The Price of Precaution for Defendants – Brocke Estate v Cromwell
10/15/2014 3:46 PM
Generally speaking, insurance companies have a responsibility to defend claims advanced against their insureds in accordance with the terms of an insurance policy. Where claims are advanced by a plaintiff seeking damages above the limits of an insurance policy, while the insurance company must still defend against the claim upon behalf of their insured, the insured will be required to personally pay the portion of an award of damages that is over and above the policy limits. Where an insurance company alerts its insured to this risk, it may be that an insured ought to take steps to protect him/herself against that risk, such as seeking independent legal advice (that is, independent from the legal advice its insurance company obtains). However, the recent case of Brocke Estate v Cromwell should be considered regarding what reasonable steps an insured might take in such instances.
In Brocke Estate v Cromwell, a claim was advanced against the Defendants following a fatal motor vehicle collision, seeking damages higher than the Defendants’ policy limits. Although the insurance company had retained legal counsel to defend the Defendants’ against the claim, the Defendants decided to hire their own independent legal counsel to represent them at Trial because the claim exceeded policy limits. Among the issues in Brocke Estate v Cromwell was whether the fees of the Defendant’s independent legal counsel should be considered by the Court when determining which party should pay costs to the other, and how much.
At paragraph 77, the Court concluded that the Defendants’ legal fees ought not bear upon a consideration of costs in Brocke Estate v Cromwell. The Court noted that the insurance company had not admitted that the claim warranted an award of damages in excess of policy limits, and, in fact, had consistently argued that damages were well below the policy limits. Furthermore, it had never signalled to the Defendants that it felt there was a realistic chance that an award after Trial would exceed policy limits. The insurance company had also acknowledged that it had a duty to defend the claim beyond policy limits (even though it would not be obliged to pay for damages awarded above policy limits). Therefore, the Court held that there had been no conflict of interest between the insurance company and the Defendants and no reasonable need for the Defendants to hire independent counsel – if there had been, the Court noted, the insurance company would have had a duty to pay for such independent counsel. The Court held that while the Defendants were certainly entitled to be as cautious as they were, they could not expect the Plaintiff to contribute towards the cost of their independent legal counsel.
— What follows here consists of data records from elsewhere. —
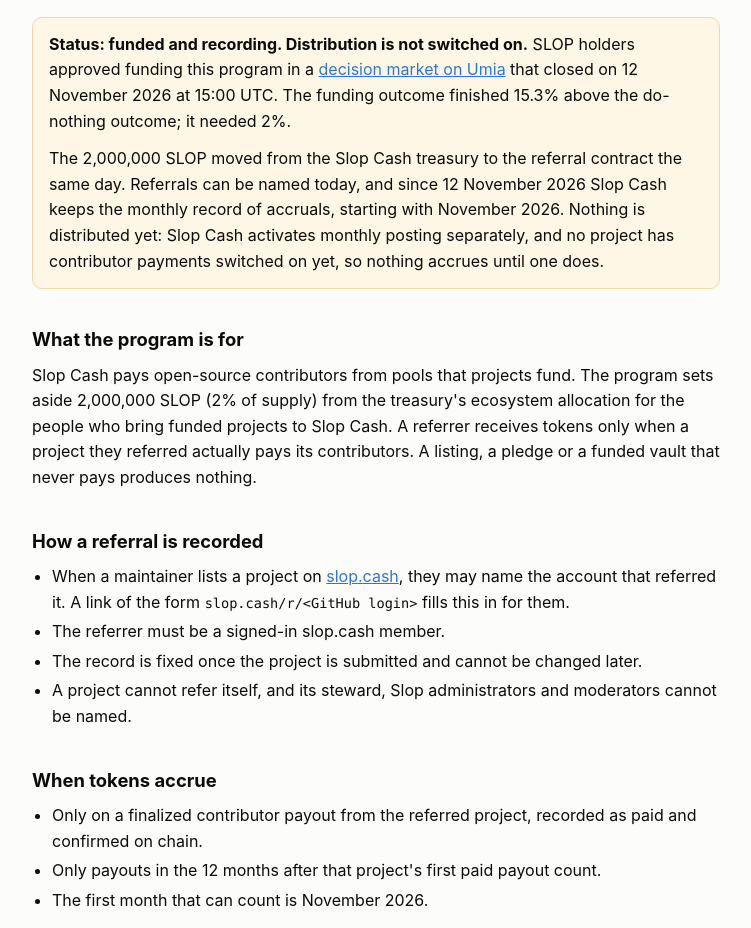
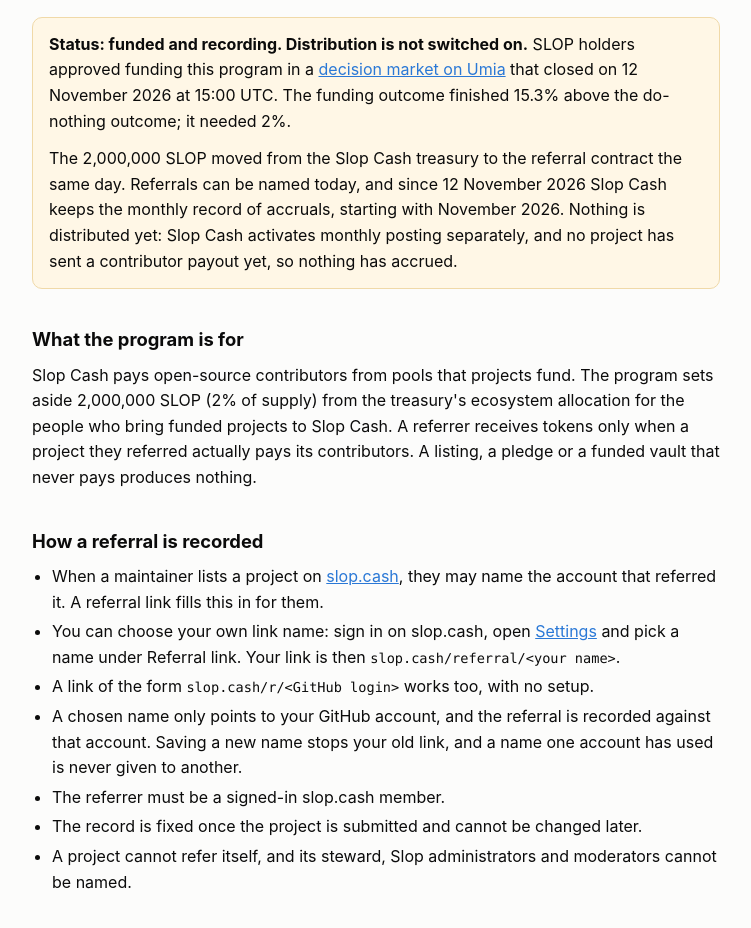
Before and after one commit to drew-dot-com/slop-live-stats, a plain HTML site: page referrals.html in a window 1280 px wide. Shown: the part 119-1047 px from the top of the page, without its empty margins (264-1015 px from the left). Drawn offline with Linux system fonts and the light colour scheme.

Commit message:
Referral terms: how to choose a custom link name
Co-Authored-By: Claude Fable 5.2 <noreply@anthropic.com>

```diff
--- a/referrals.html
+++ b/referrals.html
@@ -47,7 +47,7 @@
 
   <div class="status">
     <p><strong>Status: funded and recording. Distribution is not switched on.</strong> SLOP holders approved funding this program in a <a href="https://app.umia.finance/p/slop-cash/market/referral-program-funding">decision market on Umia</a> that closed on 12 November 2026 at 15:00 UTC. The funding outcome finished 15.3% above the do-nothing outcome; it needed 2%.</p>
-    <p>The 2,000,000 SLOP moved from the Slop Cash treasury to the referral contract the same day. Referrals can be named today, and since 12 November 2026 Slop Cash keeps the monthly record of accruals, starting with November 2026. Nothing is distributed yet: Slop Cash activates monthly posting separately, and no project has contributor payments switched on yet, so nothing accrues until one does.</p>
+    <p>The 2,000,000 SLOP moved from the Slop Cash treasury to the referral contract the same day. Referrals can be named today, and since 12 November 2026 Slop Cash keeps the monthly record of accruals, starting with November 2026. Nothing is distributed yet: Slop Cash activates monthly posting separately, and no project has sent a contributor payout yet, so nothing has accrued.</p>
   </div>
 
   <h2>What the program is for</h2>
@@ -55,7 +55,10 @@
 
   <h2>How a referral is recorded</h2>
   <ul>
-    <li>When a maintainer lists a project on <a href="https://slop.cash/projects/new">slop.cash</a>, they may name the account that referred it. A link of the form <code>slop.cash/r/&lt;GitHub login&gt;</code> fills this in for them.</li>
+    <li>When a maintainer lists a project on <a href="https://slop.cash/projects/new">slop.cash</a>, they may name the account that referred it. A referral link fills this in for them.</li>
+    <li>You can choose your own link name: sign in on slop.cash, open <a href="https://slop.cash/account#referral">Settings</a> and pick a name under Referral link. Your link is then <code>slop.cash/referral/&lt;your name&gt;</code>.</li>
+    <li>A link of the form <code>slop.cash/r/&lt;GitHub login&gt;</code> works too, with no setup.</li>
+    <li>A chosen name only points to your GitHub account, and the referral is recorded against that account. Saving a new name stops your old link, and a name one account has used is never given to another.</li>
     <li>The referrer must be a signed-in slop.cash member.</li>
     <li>The record is fixed once the project is submitted and cannot be changed later.</li>
     <li>A project cannot refer itself, and its steward, Slop administrators and moderators cannot be named.</li>
```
The full text of Brocke Estate v Cromwell can be found at http://canlii.ca/t/g84nw.
If you have questions or would like to discuss this topic further, please contact Sandra L. McCulloch at Patterson Law at 1-888-897-2001.
Please note that this article is meant to provide information only and is not intended to confer legal advice or opinion. Please note as well that many of the statements are general principles which may vary on a case by case basis. If you have any further questions, please consult a lawyer.